# REQUIREMENT
Print the records exactly as written, and let no picture into the answer.

Stored entries:
· · · · · · ·
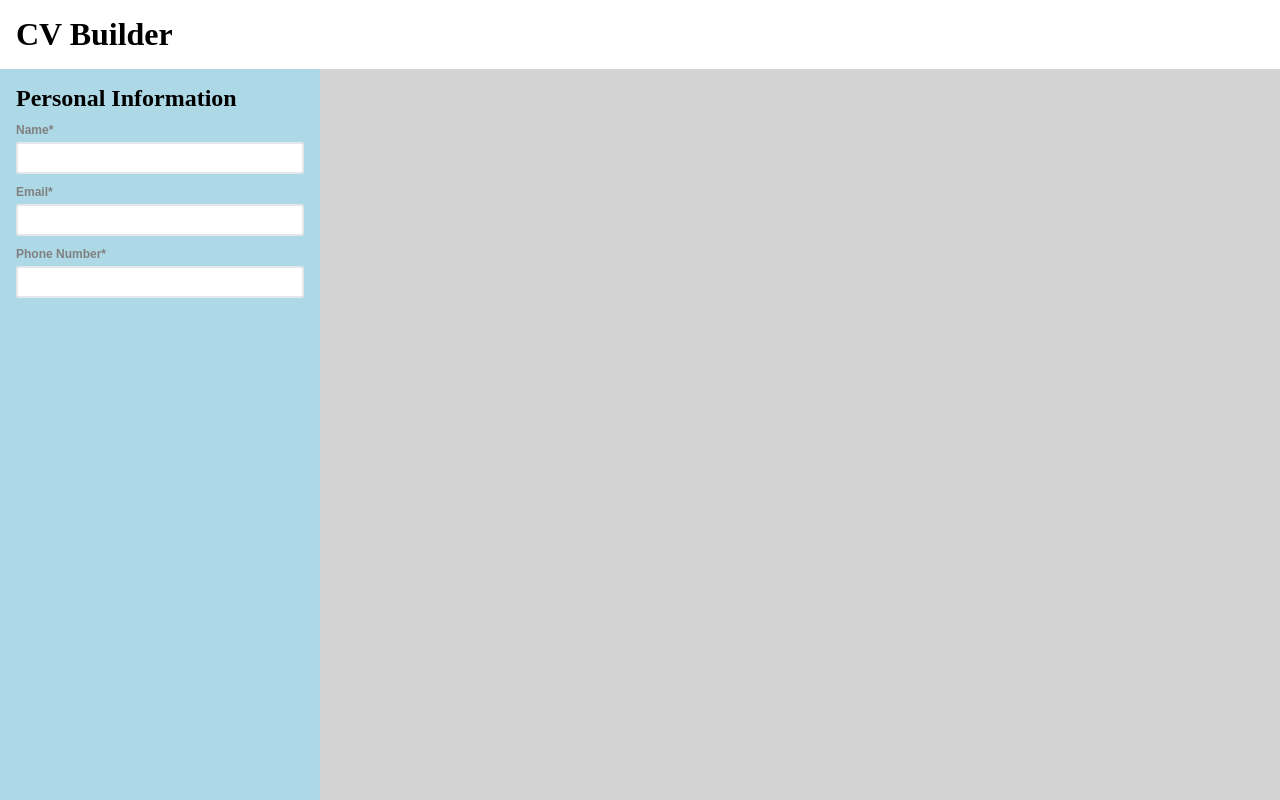
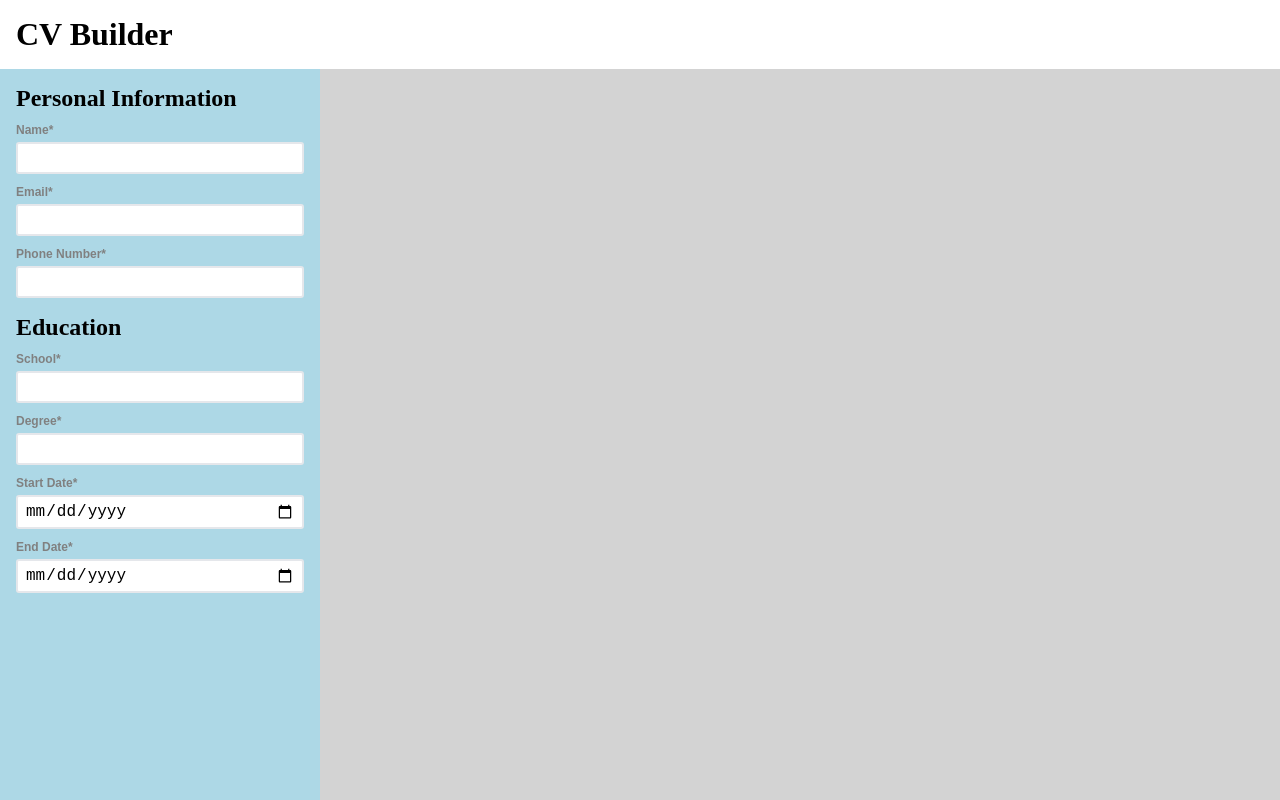
Before and after one commit to hpham474/cv-application, a React (Vite) app: page / in a window 1280 px wide. Shown: the top 800 px of the page. Built offline with nearby package versions, Linux system fonts and the light colour scheme.

Commit message:
add education section

```diff
--- a/src/App.jsx
+++ b/src/App.jsx
@@ -1,5 +1,6 @@
+import General from "./components/General";
+import Education from "./components/Education";
 import "./App.css";
-import General from "./components/General";
 
 function App() {
   return (
@@ -10,6 +11,7 @@ function App() {
       <div className="content">
         <div className="sidebar">
           <General></General>
+          <Education></Education>
         </div>
         <div className="display"></div>
       </div>
--- /dev/null
+++ b/src/components/Education.css
@@ -0,0 +1,10 @@
+.education {
+  margin: 1rem;
+  display: flex;
+  flex-direction: column;
+  gap: 0.5rem;
+}
+
+.education h2 {
+  font-size: 1.5rem;
+}
--- /dev/null
+++ b/src/components/Education.jsx
@@ -0,0 +1,22 @@
+import Subsection from "./Subsection.jsx";
+import "./Education.css";
+
+function Education() {
+  return (
+    <>
+      <div className="education">
+        <h2>Education</h2>
+        <Subsection type="text" name="school" label="School"></Subsection>
+        <Subsection type="text" name="degree" label="Degree"></Subsection>
+        <Subsection
+          type="date"
+          name="startDate"
+          label="Start Date"
+        ></Subsection>
+        <Subsection type="date" name="endDate" label="End Date"></Subsection>
+      </div>
+    </>
+  );
+}
+
+export default Education;
```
· · · · · · ·
# YOUR SOLUTION
Before and after one commit to hpham474/cv-application, a React (Vite) app: page / in a window 1280 px wide. Shown: the top 800 px of the page. Built offline with nearby package versions, Linux system fonts and the light colour scheme.

Commit message:
add education section

```diff
--- a/src/App.jsx
+++ b/src/App.jsx
@@ -1,5 +1,6 @@
+import General from "./components/General";
+import Education from "./components/Education";
 import "./App.css";
-import General from "./components/General";
 
 function App() {
   return (
@@ -10,6 +11,7 @@ function App() {
       <div className="content">
         <div className="sidebar">
           <General></General>
+          <Education></Education>
         </div>
         <div className="display"></div>
       </div>
--- /dev/null
+++ b/src/components/Education.css
@@ -0,0 +1,10 @@
+.education {
+  margin: 1rem;
+  display: flex;
+  flex-direction: column;
+  gap: 0.5rem;
+}
+
+.education h2 {
+  font-size: 1.5rem;
+}
--- /dev/null
+++ b/src/components/Education.jsx
@@ -0,0 +1,22 @@
+import Subsection from "./Subsection.jsx";
+import "./Education.css";
+
+function Education() {
+  return (
+    <>
+      <div className="education">
+        <h2>Education</h2>
+        <Subsection type="text" name="school" label="School"></Subsection>
+        <Subsection type="text" name="degree" label="Degree"></Subsection>
+        <Subsection
+          type="date"
+          name="startDate"
+          label="Start Date"
+        ></Subsection>
+        <Subsection type="date" name="endDate" label="End Date"></Subsection>
+      </div>
+    </>
+  );
+}
+
+export default Education;
```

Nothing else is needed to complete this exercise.